Barry has been slowly losing his talent and desire for the last two years. He is content now to take an occasional shot, play inconsistent defense and pretend he's a 6-foot-7 playmaking forward. He'd rather stand at the top of the foul line and pass (he's averaging seven assists) than try to penetrate down the lane, scoring only 16 points a game.
"I'm not making excuses, but for most of the season, I haven't been right, injury-wise," said Barry, who has had a sore back and two sprained ankles, one of which resulted from tripping over a suitcase. "We aren't that far away from being a good team. We just haven't had any consistency. But I'd rather be playing poorly now than later in the schedule."
He'd also rather finish out his career as a nice guy rather than as a villain. So he was worked hard to blend in with his teammates and they, in turn, say he has caused no friction. They don't talk about his seeming indifference on the court.
It is Barry's contention that Houston was robbed by O'Brien's compensation ruling. Few Rocket fans would argue with him right now when he says, "Golden State got the better of the deal. Lucas has got years left, I have two. It wasn't fair to this team. I've been wanting to play with a guard like him for a long time. It's a shame we never had the chance."
Out of desperation Nissalke has tried no fewer than six players, including Barry, at Lucas' playmaker spot. The Barry experiment lasted one game. Slick Watts currently is occupying the position, but that leaves Houston with two small guards defensively in a league where big guards are the latest development.
Although Nissalke would like to make a trade, using Newlin as bait, so far General Manager Ray Patterson, the man responsible for signing Barry, has balked. The Rockets are left with an often-times leaderless offense.
"We aren't quick enough to run," said Nissalke, "So we needed a guy like Lucas to make sure our half-court game worked. He controlled the ball and didn't turn it over. He had poise, just what we had to have."
When all parts of the Rockets' impressive offensive arsenal are meshing, Houston can overcome its defensive problem ("No one is laying awake at night worrying about which Rocket is going to guard them," said Nissalke) and its one-dimensional rebounding ("Malone is going to be dead by midseason it they don't give him some help," said Washington's Elvin Hayes).
Houston's offense comes almost entirely from the outside, save for Malone's relentless assault on the boards. Barry, Tomjanovich and Murphy all would rather launch 15-footers than mix it up underneath.When the longdistance approach works, it can be most impressive. But in the NBA, especially in the playoffs, perimetershooting clubs can be disrupted by stingy defenses.

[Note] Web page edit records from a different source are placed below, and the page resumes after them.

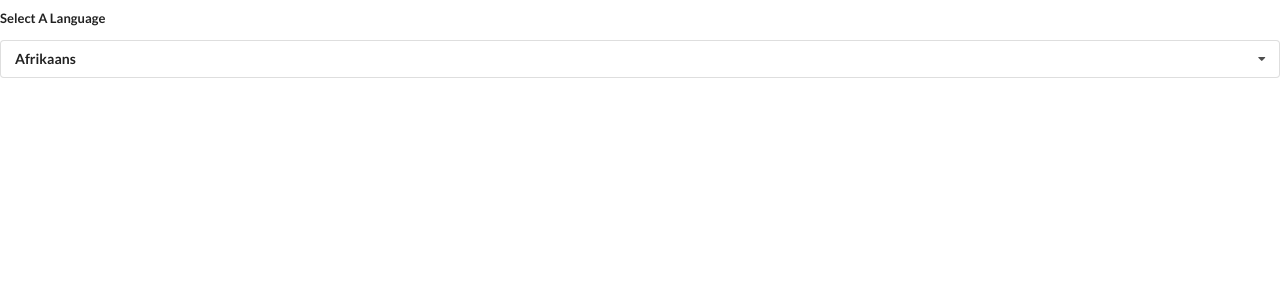
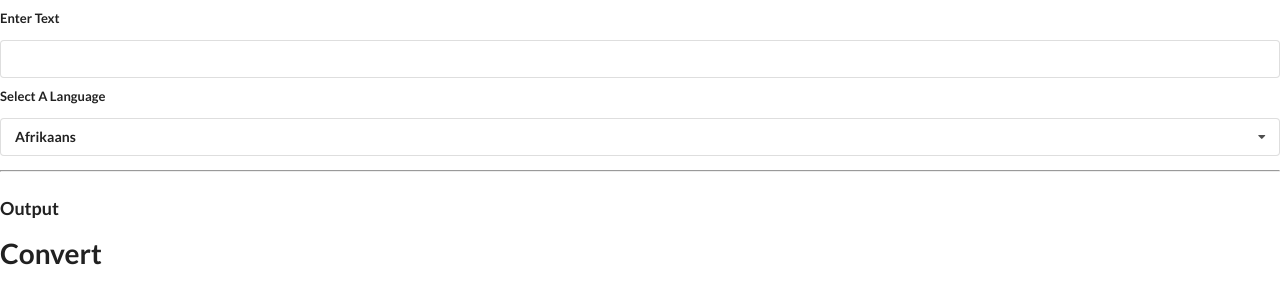
Before and after one commit to SolJCam/React-Widgets, a React (Create React App) app: page / in a window 1280 px wide. Shown: the top 304 px of the page. Built offline with nearby package versions, Linux system fonts and the light colour scheme.

Commit message:
created new Convert component to ping google translator api and update language options to user selection

```diff
--- /dev/null
+++ b/src/components/Convert.js
@@ -0,0 +1,13 @@
+import React, {useState, useEffect} from 'react';
+
+const Convert = ({language, text}) => {
+    useEffect(()=>{
+        console.log('New Language or text');
+    }, [language, text]);
+
+    return(
+        <div>Convert</div>
+    );
+};
+
+export default Convert;
--- a/src/components/Dropdown.js
+++ b/src/components/Dropdown.js
@@ -1,6 +1,6 @@
 import React, {useState, useEffect, useRef} from 'react';
 
-const Dropdown = ({options, selected, onSelectedChange}) => {
+const Dropdown = ({label, options, selected, onSelectedChange}) => {
     const [open, setOpen] = useState(false);
     const ref = useRef();      // this hook allows you to return whatever dom element you attach it to
 
@@ -36,7 +36,7 @@ const Dropdown = ({options, selected, onSelectedChange}) => {
     return(
         <div ref={ref} className='ui form'>
             <div className='field'>
-                <label className='label'>Select A Language</label>
+                <label className='label'>{label}</label>
                 <div onClick={()=>setOpen(!open)} className={`ui selection dropdown ${open ? 'visible active' : ''}`}>
                     <i className='dropdown icon'></i>
                     <div className='text'>{selected.label}</div>
--- a/src/components/Translate.js
+++ b/src/components/Translate.js
@@ -1,5 +1,8 @@
 import React, {useState} from 'react';
 import Dropdown from './Dropdown.js'
+import Convert from './Convert.js'
+
+const googleTransApiKey = "AIzaSyCHUCmpR7cT_yDFHC98CZJy2LTms-IwDlM"
 
 const options = [
     {
@@ -18,14 +21,25 @@ const options = [
 
 const Translate = () => {
     const [language, setLanguage] = useState(options[0]);
+    const [text, setText] = useState('');
 
     return(
         <div>
+            <div className='ui form'>
+                <div className='field'>
+                    <label>Enter Text</label>
+                    <input text={text} onChange={(e)=>setText(e.target.value)} />
+                </div>
+            </div>
             <Dropdown
+              label="Select A Language"
               options={options}
               selected={language}
               onSelectedChange={setLanguage}
             />
+            <hr />
+            <h3 className='ui header'>Output</h3>
+            <Convert language={language} text={text} />
         </div>
     );
 };
```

The one clinging hope in Houston is that it is too early to judge the Rockets. The loss of Lucas, the addition of Barry, the comeback of Tomjanovich are elements that need time to be worked out.
Tomjanovich, for example, is shooting as well as he did before being knocked out by Kermit Washington a year ago. His aggressiveness has been curtailed, although that may change as he gains confidence.
"People forget," said Barry, "that this offense is built around Moses. We look first to get the ball inside to him and then go from there.You are asking a lot of players to learn to play with each other and that takes time. But that is why the NBA season thankfully is so long."
Barry, the part-time TV analyst, realizes that even a winning record won't be enough for Houston fans.
"The only way my signing is going to be considered a success," he said, "is if we make the playoffs. Otherwise, there are going to be a lot of questions about why they wanted me here in the first place."